At Redshark, we’ve been quietly observing this hot piece of kit since its Kickstarter campaign began on February 1. Now that it has surpassed its fundraising goal, it is no longer just a novel idea; it’s something (hopefully) on the road to completion.
Meet the Lynx A. According to the camera’s makers at Lynx Laboratory, the revolutionary capture device doesn’t take traditional 2D photos, instead delivering 3D models perfect for architectural modeling, visual effects, and 3D printing (yes, the resulting models are watertight).
You have three modes to choose from: scene modeling, object modeling, and motion capture. In all modes, you scan your object or environment and the camera records data and displays the process through a 14” LCD screen. You can preview and playback recorded models, navigating the recorded 3D material via joystick control, and export to common file formats, such as OBJ, STL, BVH, PLY and others.

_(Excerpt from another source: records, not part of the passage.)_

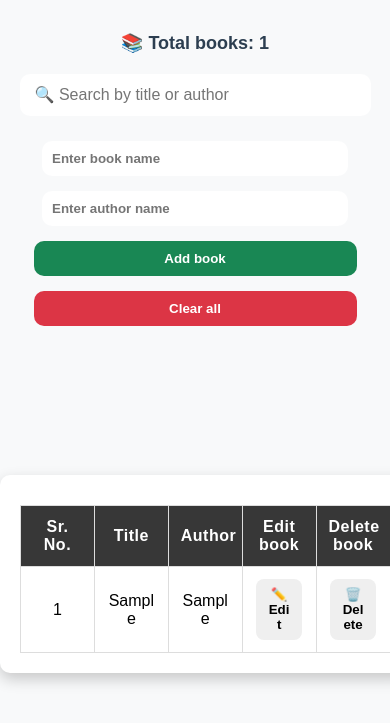
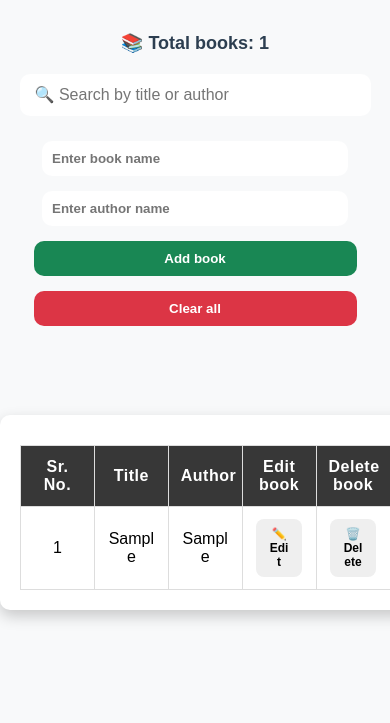
Before and after one commit to himanshujadav27/book-manager, a plain HTML site: page index.html in a window 390 px wide. Both pictures are taken after typing "Sample", "Sample" into the empty fields and a click on the button "Add book". Shown: the part 119-842 px from the top of the page. Drawn offline with Linux system fonts and the light colour scheme.

Commit message:
button issue in mobile fix

```diff
--- a/assets/style.css
+++ b/assets/style.css
@@ -329,9 +329,16 @@ td button:hover {
 
         width:95%;
 
+
     }
 
-    .container-table{
+    td button {
+
+        font-size:12px
+
+    }
+
+    .table-wrapper{
 
         width:95%;
 
```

Similar to Autodesk’s 123d Catch, the Lynx A aims to take the need for ‘expertise’ out of the equation, providing an important shortcut to the creative process. The Lynx A distinguishes itself by being a fully-featured hardware-based solution, boasting a new i5 processor, 500GB internal storage, and USB 3.0 and HDMI outputs.
Is it worth it?

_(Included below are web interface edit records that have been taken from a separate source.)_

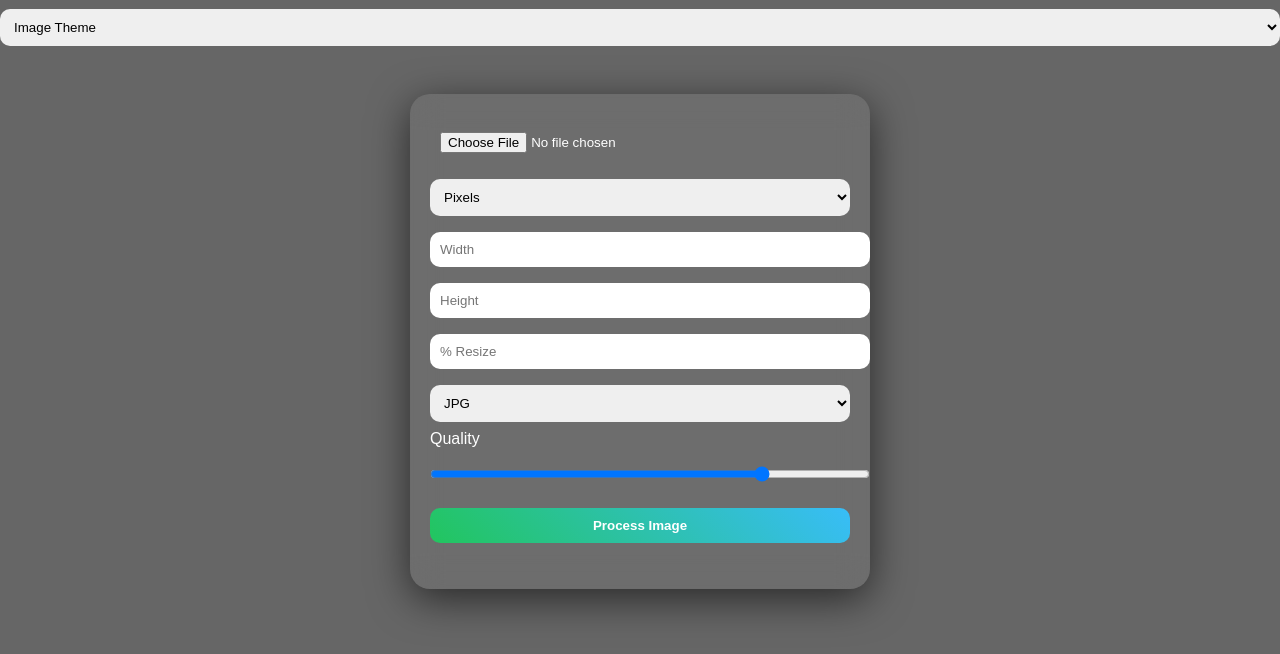
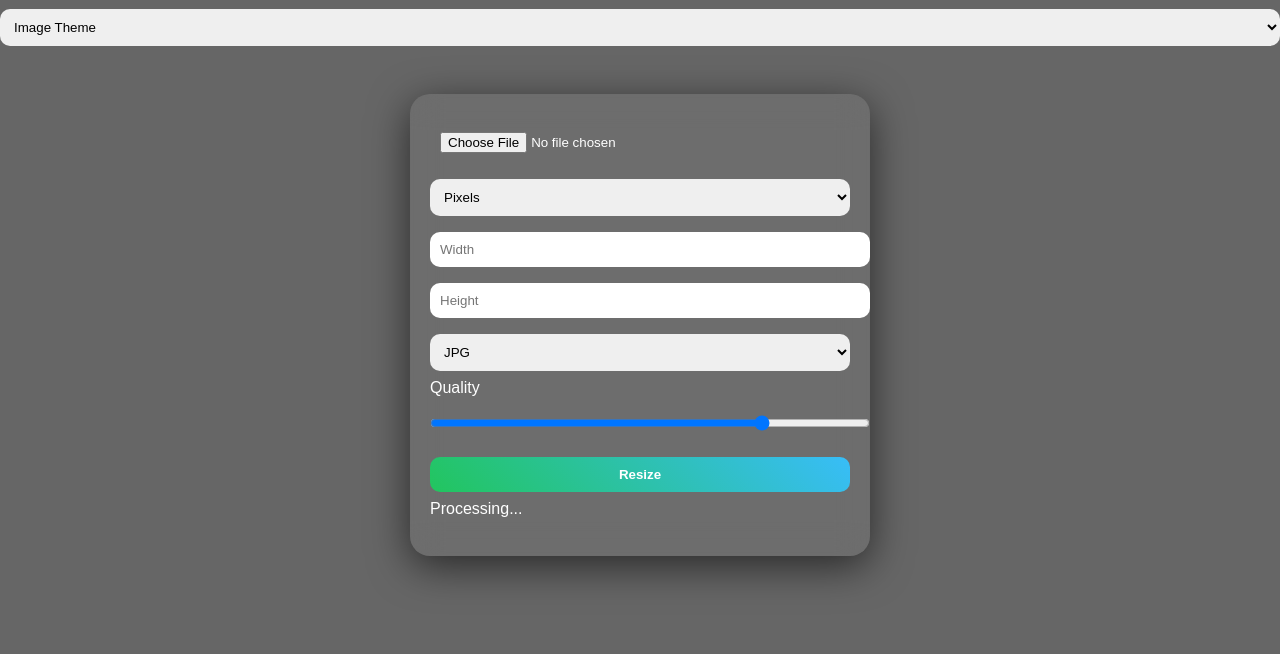
Before and after one commit to aroh097/SnapScale, a plain HTML site: page index.html in a window 1280 px wide. Shown: the part 80-734 px from the top of the page. Drawn offline with Linux system fonts and the light colour scheme.

Commit message:
Update index.html

```diff
--- a/index.html
+++ b/index.html
@@ -1,8 +1,6 @@
 <!DOCTYPE html>
-<html lang="en">
+<html>
 <head>
-<meta charset="UTF-8">
-<meta name="viewport" content="width=device-width, initial-scale=1.0">
 <title>SnapScale Pro</title>
 <link rel="stylesheet" href="style.css">
 </head>
@@ -30,8 +28,6 @@
 <input type="number" id="width" placeholder="Width">
 <input type="number" id="height" placeholder="Height">
 
-<input type="number" id="percent" placeholder="% Resize">
-
 <select id="format">
 <option value="jpeg">JPG</option>
 <option value="png">PNG</option>
@@ -41,9 +37,9 @@
 <label>Quality</label>
 <input type="range" id="quality" min="0.1" max="1" step="0.1" value="0.8">
 
-<button onclick="upload()">Process Image</button>
+<button onclick="upload()">Resize</button>
 
-<div id="loader" style="display:none;">Processing...</div>
+<div id="loader">Processing...</div>
 
 <img id="preview">
 
```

In the makers’ own words: “The Lynx A camera is for anyone who wants or needs 3D content. Whether you're an architectural surveyor, VFX artist, video game engineer, maker, or just think its cool, you'll find the content produced by our camera to be useful and easy to acquire.”

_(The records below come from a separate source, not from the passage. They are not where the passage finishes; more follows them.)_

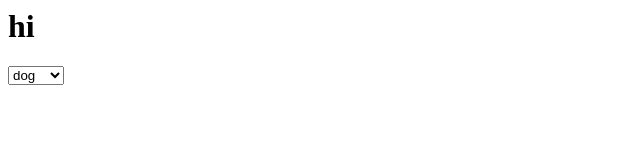
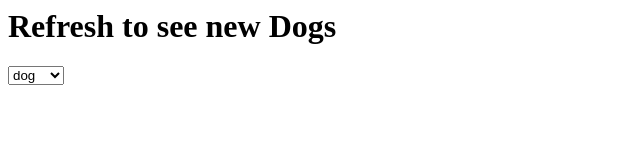
Before and after one commit to mercersFIRE/Dog-website, a plain HTML site: page index.html in a window 1280 px wide. Shown: the whole page, without its empty margins (0-640 px from the left). Drawn offline with Linux system fonts and the light colour scheme; no server answers.

Commit message:
Update index.html

```diff
--- a/index.html
+++ b/index.html
@@ -8,7 +8,7 @@
 </head>
 
 <body>
-    <h1>hi </h1>
+    <h1 >Refresh to see new Dogs </h1>
     <select id="drop">
         <option>dog</option>
         <option>cat</option>
```
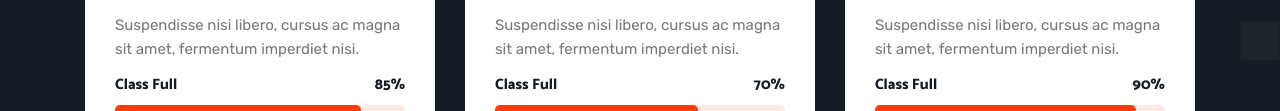
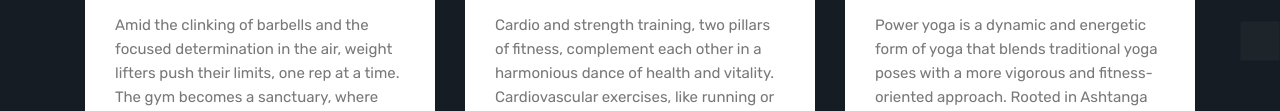
Before and after one commit to tushar-km/GymWebsite, a plain HTML site: page index.html in a window 1280 px wide. Shown: the part 2659-2770 px from the top of the page. Drawn offline with nearby package versions, Linux system fonts and the light colour scheme.

Commit message:
Update index.html

```diff
--- a/index.html
+++ b/index.html
@@ -271,7 +271,7 @@
                   </div>
 
                   <p class="card-text">
-                    Suspendisse nisi libero, cursus ac magna sit amet, fermentum imperdiet nisi.
+                    Amid the clinking of barbells and the focused determination in the air, weight lifters push their limits, one rep at a time. The gym becomes a sanctuary, where iron and sweat forge strength and resilience. With each lift, they build both their bodies and their minds, embodying the essence of discipline and dedication. Whether it's the adrenaline-fueled thrill of a personal record or the steady progress towards their goals, weight lifting becomes a journey of self-improvement and growth, creating a community of like-minded individuals bound by a shared passion for strength and fitness
                   </p>
 
                   <div class="card-progress">
@@ -313,7 +313,7 @@
                   </div>
 
                   <p class="card-text">
-                    Suspendisse nisi libero, cursus ac magna sit amet, fermentum imperdiet nisi.
+                    Cardio and strength training, two pillars of fitness, complement each other in a harmonious dance of health and vitality. Cardiovascular exercises, like running or cycling, elevate the heart rate, pumping oxygen throughout the body, and boosting endurance. It's an opportunity to feel the wind on your face and push your limits, creating a sense of freedom and euphoria.
                   </p>
 
                   <div class="card-progress">
@@ -355,7 +355,7 @@
                   </div>
 
                   <p class="card-text">
-                    Suspendisse nisi libero, cursus ac magna sit amet, fermentum imperdiet nisi.
+                   Power yoga is a dynamic and energetic form of yoga that blends traditional yoga poses with a more vigorous and fitness-oriented approach. Rooted in Ashtanga and Vinyasa yoga styles, power yoga focuses on strength, flexibility, balance, and breath control. It is often practiced in a heated room, which aids in increasing flexibility and detoxification through sweat.
                   </p>
 
                   <div class="card-progress">
@@ -397,7 +397,7 @@
                   </div>
 
                   <p class="card-text">
-                    Suspendisse nisi libero, cursus ac magna sit amet, fermentum imperdiet nisi.
+                    The Fitness Pack is designed to provide a holistic approach to fitness, combining exercise, nutrition, and support to help individuals achieve and maintain a healthier lifestyle. Whether someone is a beginner or a seasoned fitness enthusiast, the Fitness Pack can serve as a valuable resource to guide and support their wellness journey.
                   </p>
 
                   <div class="card-progress">
```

In this observer’s eyes, there are a couple of sticking points. First, the device is described as a tablet, but if you’re thinking of a souped-up iPad, think again. The Lynx A is roughly the dimensions of a Monopoly game box, and at 6 pounds, significantly heavier. Then, there’s the price: the early-bird pricing stands at a stiff $1799 for the ‘object modeling model’, and $2699 for the full version with all three modes, which places the intriguing camera out of reach for the typical hobbyist. But for many professionals, the prospect of cutting significant hours out of their workflow makes the Lynx A an attractive buy that could pay for itself, one model at a time.